> _Assignment_
Among these records, which lines include "className"? Copy them out.

=====

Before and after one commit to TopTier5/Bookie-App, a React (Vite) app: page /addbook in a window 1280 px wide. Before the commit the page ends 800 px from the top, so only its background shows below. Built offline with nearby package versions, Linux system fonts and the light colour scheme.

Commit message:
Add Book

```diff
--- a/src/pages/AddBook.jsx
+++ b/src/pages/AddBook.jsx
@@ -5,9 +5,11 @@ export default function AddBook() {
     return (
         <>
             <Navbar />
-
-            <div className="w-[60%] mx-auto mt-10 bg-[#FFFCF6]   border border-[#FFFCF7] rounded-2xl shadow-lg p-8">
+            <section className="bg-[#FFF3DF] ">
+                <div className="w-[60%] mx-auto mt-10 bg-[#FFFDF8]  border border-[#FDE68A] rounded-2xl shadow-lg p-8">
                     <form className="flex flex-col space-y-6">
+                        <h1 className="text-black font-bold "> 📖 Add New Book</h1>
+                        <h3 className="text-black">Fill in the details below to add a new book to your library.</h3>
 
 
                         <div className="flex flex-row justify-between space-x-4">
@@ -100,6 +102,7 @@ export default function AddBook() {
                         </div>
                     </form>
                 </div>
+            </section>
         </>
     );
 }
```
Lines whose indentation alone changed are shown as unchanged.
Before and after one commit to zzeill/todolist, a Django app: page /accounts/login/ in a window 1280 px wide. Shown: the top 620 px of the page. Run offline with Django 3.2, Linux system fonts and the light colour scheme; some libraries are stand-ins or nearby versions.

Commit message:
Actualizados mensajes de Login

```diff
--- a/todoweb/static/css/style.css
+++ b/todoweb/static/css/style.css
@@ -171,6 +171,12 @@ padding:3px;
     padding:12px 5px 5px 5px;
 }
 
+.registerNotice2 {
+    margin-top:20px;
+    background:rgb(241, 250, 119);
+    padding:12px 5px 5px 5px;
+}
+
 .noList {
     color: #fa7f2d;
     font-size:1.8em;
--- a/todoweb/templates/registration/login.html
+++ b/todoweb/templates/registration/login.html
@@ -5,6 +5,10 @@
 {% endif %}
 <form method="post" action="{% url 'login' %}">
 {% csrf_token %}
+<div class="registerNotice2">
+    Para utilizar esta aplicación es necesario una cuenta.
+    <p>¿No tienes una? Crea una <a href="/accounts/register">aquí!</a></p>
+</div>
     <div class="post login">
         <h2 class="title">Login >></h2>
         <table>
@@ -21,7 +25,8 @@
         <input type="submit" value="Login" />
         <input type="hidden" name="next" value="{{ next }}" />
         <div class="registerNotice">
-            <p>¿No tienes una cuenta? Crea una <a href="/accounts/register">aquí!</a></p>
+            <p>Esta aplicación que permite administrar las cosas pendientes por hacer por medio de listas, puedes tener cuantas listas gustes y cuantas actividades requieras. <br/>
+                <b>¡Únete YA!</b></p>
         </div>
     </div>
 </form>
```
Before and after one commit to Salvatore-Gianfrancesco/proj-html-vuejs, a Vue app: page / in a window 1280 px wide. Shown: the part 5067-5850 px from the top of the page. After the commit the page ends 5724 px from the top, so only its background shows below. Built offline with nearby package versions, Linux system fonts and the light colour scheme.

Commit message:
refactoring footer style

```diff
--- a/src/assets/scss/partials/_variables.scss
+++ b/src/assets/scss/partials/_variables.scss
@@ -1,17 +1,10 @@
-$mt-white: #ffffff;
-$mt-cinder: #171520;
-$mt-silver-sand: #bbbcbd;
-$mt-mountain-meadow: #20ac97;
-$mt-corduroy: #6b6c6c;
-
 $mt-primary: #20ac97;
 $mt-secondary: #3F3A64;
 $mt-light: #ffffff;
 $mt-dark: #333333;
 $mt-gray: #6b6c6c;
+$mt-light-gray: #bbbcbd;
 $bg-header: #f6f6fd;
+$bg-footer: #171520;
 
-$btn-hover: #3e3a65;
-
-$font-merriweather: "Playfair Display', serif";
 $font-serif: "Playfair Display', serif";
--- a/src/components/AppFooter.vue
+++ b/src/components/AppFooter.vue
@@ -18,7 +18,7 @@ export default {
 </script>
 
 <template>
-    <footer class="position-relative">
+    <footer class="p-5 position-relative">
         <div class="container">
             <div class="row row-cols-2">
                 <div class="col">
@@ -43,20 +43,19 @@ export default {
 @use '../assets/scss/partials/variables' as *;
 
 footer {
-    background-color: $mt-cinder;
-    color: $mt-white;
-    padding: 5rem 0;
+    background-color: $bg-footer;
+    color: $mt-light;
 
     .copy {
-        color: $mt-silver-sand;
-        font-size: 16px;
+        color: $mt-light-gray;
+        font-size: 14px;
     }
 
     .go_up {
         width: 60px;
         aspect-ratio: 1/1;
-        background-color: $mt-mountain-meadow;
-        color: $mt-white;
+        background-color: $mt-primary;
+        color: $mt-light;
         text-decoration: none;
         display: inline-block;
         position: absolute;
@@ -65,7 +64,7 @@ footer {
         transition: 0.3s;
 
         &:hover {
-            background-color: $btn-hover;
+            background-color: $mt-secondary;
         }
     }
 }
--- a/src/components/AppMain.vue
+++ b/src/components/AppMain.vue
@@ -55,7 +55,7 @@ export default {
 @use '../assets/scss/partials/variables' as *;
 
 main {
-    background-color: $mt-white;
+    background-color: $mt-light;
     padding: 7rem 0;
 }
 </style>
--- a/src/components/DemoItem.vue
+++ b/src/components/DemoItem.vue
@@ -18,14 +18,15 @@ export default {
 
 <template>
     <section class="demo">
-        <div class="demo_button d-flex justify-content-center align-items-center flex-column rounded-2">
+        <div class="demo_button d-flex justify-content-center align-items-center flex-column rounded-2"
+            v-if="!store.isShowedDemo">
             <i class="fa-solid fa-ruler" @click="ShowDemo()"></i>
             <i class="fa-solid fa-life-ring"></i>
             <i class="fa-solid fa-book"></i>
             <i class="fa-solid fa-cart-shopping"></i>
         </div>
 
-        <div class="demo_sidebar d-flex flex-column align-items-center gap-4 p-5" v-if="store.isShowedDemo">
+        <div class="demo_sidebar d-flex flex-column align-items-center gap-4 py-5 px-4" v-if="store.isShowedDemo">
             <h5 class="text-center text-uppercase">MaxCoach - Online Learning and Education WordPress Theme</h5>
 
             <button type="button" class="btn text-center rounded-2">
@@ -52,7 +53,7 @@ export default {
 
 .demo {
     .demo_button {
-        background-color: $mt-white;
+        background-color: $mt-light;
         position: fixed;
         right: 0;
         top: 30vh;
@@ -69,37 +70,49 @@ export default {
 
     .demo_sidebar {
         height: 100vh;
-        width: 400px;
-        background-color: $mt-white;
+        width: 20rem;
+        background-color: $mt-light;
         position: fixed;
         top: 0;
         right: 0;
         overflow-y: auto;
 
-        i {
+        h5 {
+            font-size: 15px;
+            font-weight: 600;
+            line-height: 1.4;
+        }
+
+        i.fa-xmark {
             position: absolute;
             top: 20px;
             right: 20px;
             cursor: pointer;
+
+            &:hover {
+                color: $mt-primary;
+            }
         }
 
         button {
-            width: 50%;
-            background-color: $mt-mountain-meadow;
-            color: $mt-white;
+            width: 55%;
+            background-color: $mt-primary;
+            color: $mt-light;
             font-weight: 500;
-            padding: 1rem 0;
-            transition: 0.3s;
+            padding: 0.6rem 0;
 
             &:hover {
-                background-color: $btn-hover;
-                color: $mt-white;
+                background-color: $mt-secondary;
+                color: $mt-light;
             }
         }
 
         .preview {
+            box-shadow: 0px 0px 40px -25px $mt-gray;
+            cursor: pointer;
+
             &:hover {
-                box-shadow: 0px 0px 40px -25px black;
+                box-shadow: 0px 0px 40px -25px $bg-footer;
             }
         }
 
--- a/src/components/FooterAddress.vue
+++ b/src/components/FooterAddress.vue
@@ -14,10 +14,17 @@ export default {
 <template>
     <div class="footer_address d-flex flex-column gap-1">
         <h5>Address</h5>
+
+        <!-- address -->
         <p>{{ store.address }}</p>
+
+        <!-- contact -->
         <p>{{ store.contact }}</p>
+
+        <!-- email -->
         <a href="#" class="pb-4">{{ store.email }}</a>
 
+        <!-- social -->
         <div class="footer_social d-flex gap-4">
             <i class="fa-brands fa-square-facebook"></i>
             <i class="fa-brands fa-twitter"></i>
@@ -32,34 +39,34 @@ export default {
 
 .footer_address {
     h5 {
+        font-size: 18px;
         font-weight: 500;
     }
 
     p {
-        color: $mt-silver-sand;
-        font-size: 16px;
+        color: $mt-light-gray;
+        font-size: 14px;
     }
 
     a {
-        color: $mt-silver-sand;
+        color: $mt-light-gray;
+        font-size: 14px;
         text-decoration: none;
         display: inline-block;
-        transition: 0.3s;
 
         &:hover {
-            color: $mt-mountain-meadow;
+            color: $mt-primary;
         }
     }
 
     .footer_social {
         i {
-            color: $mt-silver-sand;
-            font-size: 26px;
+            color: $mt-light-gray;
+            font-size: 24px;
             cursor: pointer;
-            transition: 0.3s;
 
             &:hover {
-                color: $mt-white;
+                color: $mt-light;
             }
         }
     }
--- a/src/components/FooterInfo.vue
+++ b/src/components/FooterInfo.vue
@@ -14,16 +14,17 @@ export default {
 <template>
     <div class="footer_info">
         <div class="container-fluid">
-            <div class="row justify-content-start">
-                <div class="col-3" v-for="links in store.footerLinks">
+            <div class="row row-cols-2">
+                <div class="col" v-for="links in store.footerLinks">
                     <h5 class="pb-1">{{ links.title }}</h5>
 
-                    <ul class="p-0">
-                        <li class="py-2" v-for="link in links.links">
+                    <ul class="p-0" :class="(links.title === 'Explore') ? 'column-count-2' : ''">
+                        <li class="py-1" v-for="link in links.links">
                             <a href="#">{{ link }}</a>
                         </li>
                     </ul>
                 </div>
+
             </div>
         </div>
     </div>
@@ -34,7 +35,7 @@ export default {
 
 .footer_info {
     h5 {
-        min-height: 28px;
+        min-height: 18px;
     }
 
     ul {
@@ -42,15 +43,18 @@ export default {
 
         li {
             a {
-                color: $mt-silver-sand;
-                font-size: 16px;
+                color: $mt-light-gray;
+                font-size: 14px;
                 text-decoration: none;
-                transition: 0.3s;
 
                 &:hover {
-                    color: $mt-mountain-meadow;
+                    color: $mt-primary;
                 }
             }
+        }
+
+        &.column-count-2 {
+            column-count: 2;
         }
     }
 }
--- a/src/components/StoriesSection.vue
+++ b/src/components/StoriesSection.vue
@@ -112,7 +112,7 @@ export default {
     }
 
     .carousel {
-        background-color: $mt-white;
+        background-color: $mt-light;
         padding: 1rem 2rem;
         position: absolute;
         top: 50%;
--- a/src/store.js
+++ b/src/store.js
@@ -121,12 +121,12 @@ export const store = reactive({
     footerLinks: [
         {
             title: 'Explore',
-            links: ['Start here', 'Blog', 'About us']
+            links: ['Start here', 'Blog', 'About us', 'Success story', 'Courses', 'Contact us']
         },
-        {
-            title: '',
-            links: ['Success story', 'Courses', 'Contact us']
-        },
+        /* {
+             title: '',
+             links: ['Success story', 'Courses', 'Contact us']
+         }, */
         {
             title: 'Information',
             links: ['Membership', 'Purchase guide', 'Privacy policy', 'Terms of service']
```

=====

> _Answer_
-            <div className="w-[60%] mx-auto mt-10 bg-[#FFFCF6]   border border-[#FFFCF7] rounded-2xl shadow-lg p-8">
+            <section className="bg-[#FFF3DF] ">
+                <div className="w-[60%] mx-auto mt-10 bg-[#FFFDF8]  border border-[#FDE68A] rounded-2xl shadow-lg p-8">
                     <form className="flex flex-col space-y-6">
+                        <h1 className="text-black font-bold "> 📖 Add New Book</h1>
+                        <h3 className="text-black">Fill in the details below to add a new book to your library.</h3>
                         <div className="flex flex-row justify-between space-x-4">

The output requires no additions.